Gavin Bidelman

Gavin Bidelman

Professor, Speech, Language and Hearing Sciences

Director, Auditory Cognitive Neuroscience Lab

Au.D. Program Coordinator


  • Postdoctoral, Rotman Research Institute — Baycrest Centre for Geriatric Care, 2011-12
  • Ph.D., Hearing Science, Purdue University, 2011
  • B.S., Sound Engineering, University of Michigan, 2007
  • B.M., Music Theory, University of Michigan, 2007

Research interests

  • Auditory perception/cognition in normal and hearing-impaired systems
  • Neuroimaging (ERPs/EEG)
  • Experience-dependent brain plasticity
  • Cognitive aging
  • Neurobiology of music/language

About Gavin Bidelman

Gavin M. Bidelman, PhD (CV) (PubMed) (Google Scholar) (Research Gate) is an auditory cognitive neuroscientist who uses neuroimaging and data science tools (EEG/ERPs, psychophysics, computational modeling, machine learning) to investigate foundational properties of auditory perception and cognition. The work includes elements of both basic research and clinically motivated inquiry. Lab studies proceed on three main fronts: (1) understanding the neurocomputations involved in the perception-cognition and novel learning of speech and musical sounds—with current emphasis on auditory categorization; (2) a neuroethological approach characterizing the upper bounds of brain plasticity via study of listeners with extraordinary auditory expertise (e.g., musicians, bilinguals); and translational work (3) examining changes in neurophysiological coding across the lifespan in both normal and clinical populations (hard of hearing, mild cognitive impairment). The lab is funded by the NIH/NIDCD. 

Selected publications

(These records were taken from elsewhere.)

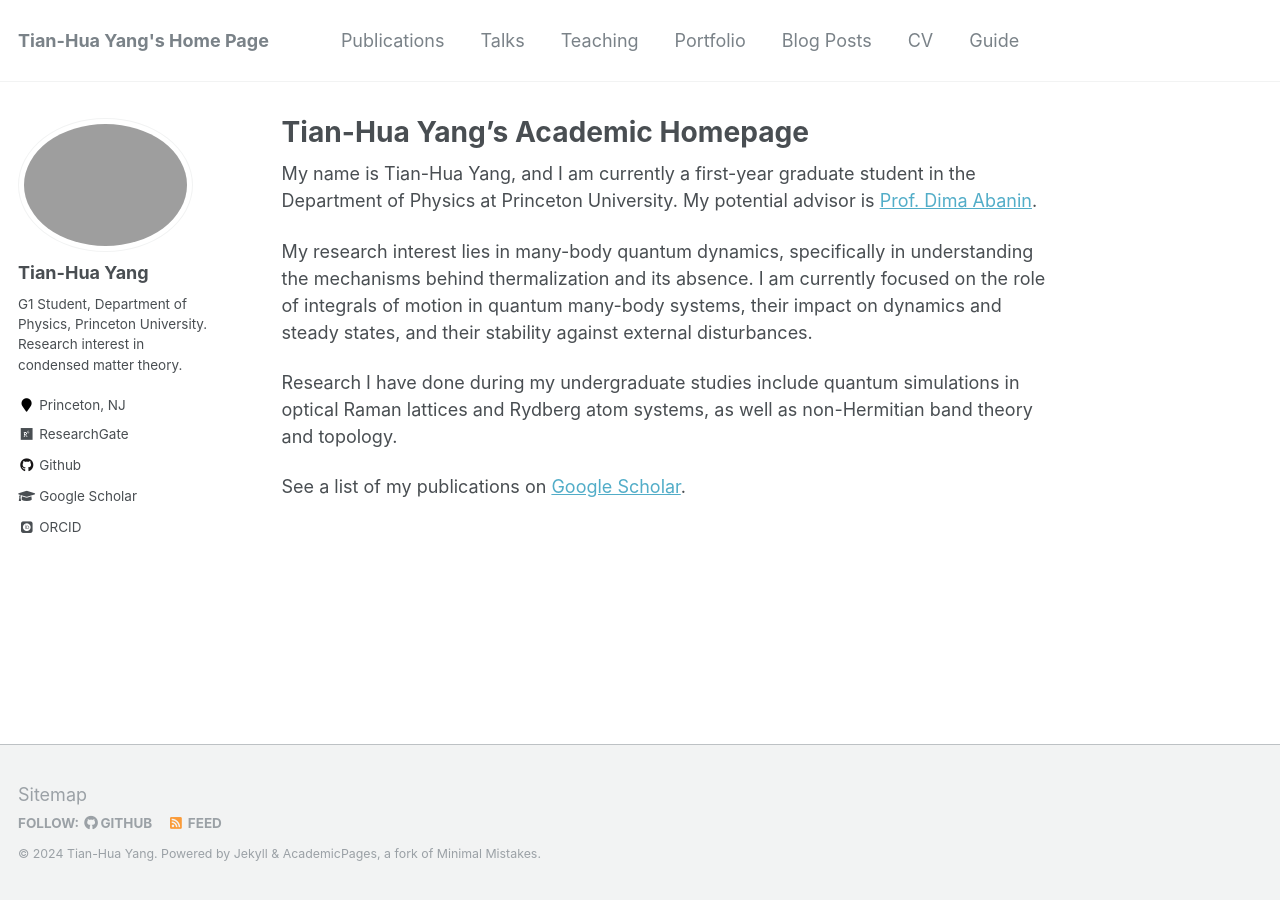
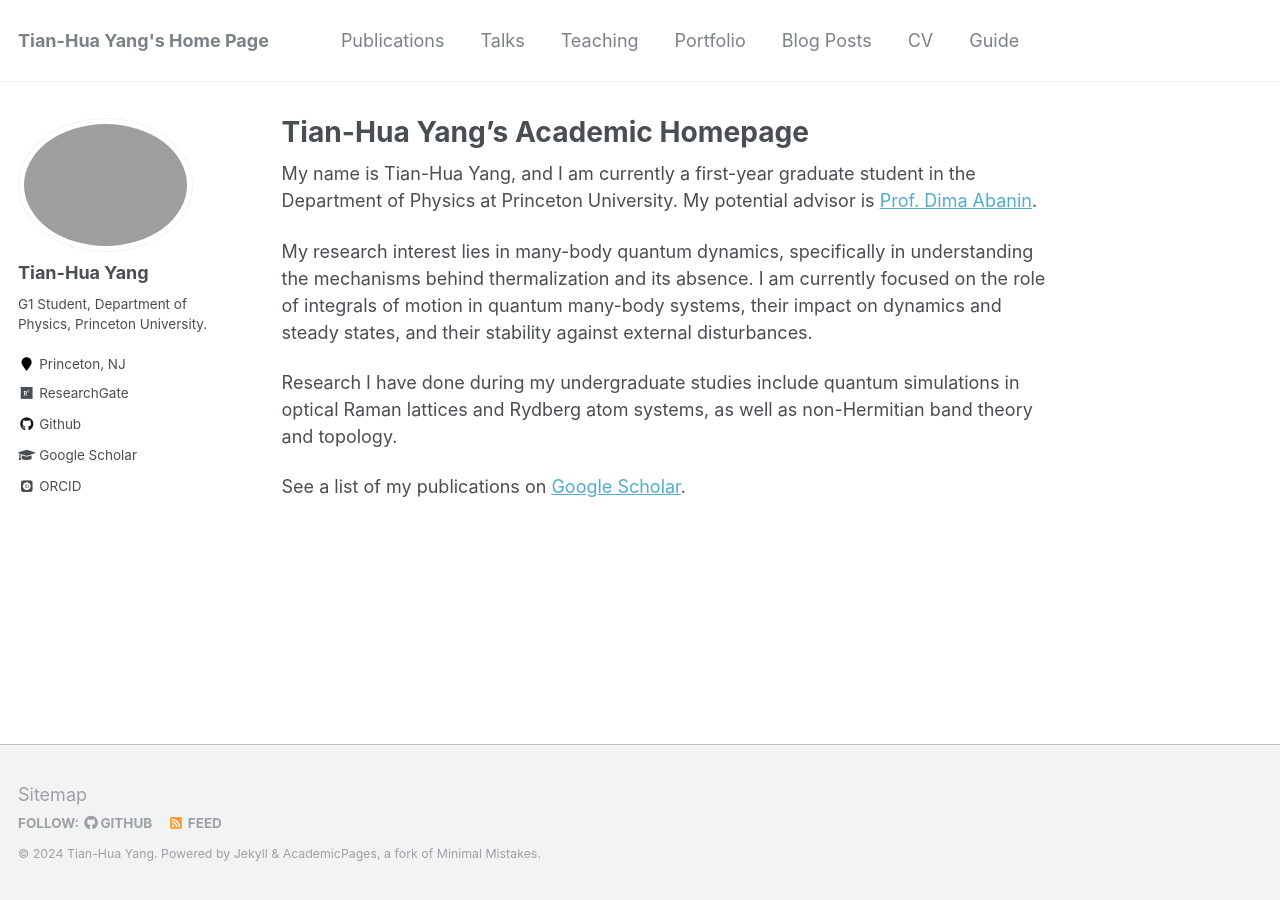
Before and after one commit to ThomasYangth/thomasyangth.github.io, a Jekyll site: the page built from _pages/about.md, in a window 1280 px wide. Built offline with Jekyll 4.4.1, drawn with Linux system fonts in a browser that asks for light colours; some web fonts are replaced.

Commit message:
Update _config.yml

```diff
--- a/_config.yml
+++ b/_config.yml
@@ -82,7 +82,7 @@ analytics:
 author:
   name             : "Tian-Hua Yang"
   avatar           : "profile1.jpeg"
-  bio              : "G1 Student, Department of Physics, Princeton University. Research interest in condensed matter theory."
+  bio              : "G1 Student, Department of Physics, Princeton University."
   location         : "Princeton, NJ"
   employer         :
   pubmed           : #"https://www.ncbi.nlm.nih.gov/pubmed/?term=john+snow"
```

Price, C. N. & Bidelman, G. M. (2022). Musical experience partially counteracts temporal speech processing deficits in putative mild cognitive impairment. Annals of the New York Academy of Sciences, 1-9.

Price, C. N. & Bidelman, G. M. (2021). Attention reinforces human corticofugal system to aid speech perception in noise. NeuroImage, 235 (118014), 1-9.

Bidelman, G. M., Price, C. N., Shen, D., Arnott, S., & Alain, C. (2019). Afferent-efferent connectivity between auditory brainstem and cortex accounts for poorer speech-in-noise comprehension in older adults. Hearing Research, 382, 1-12.

Mankel, K., & Bidelman, G. M. (2018). Inherent auditory skills rather than formal music training shape the neural encoding of speech. PNAS, 115(51), 13129-13134.

Bidelman, G. M. (2018). Subcortical sources dominate the neuroelectric auditory frequency-following response to speech. NeuroImage, 175, 56-69.

Bidelman, G. M. & Alain, C. (2015). Musical training orchestrates coordinated neuroplasticity in auditory brainstem and cortex to counteract age-related declines in categorical speech perception. Journal of Neuroscience, 35(3) 1240 –1249.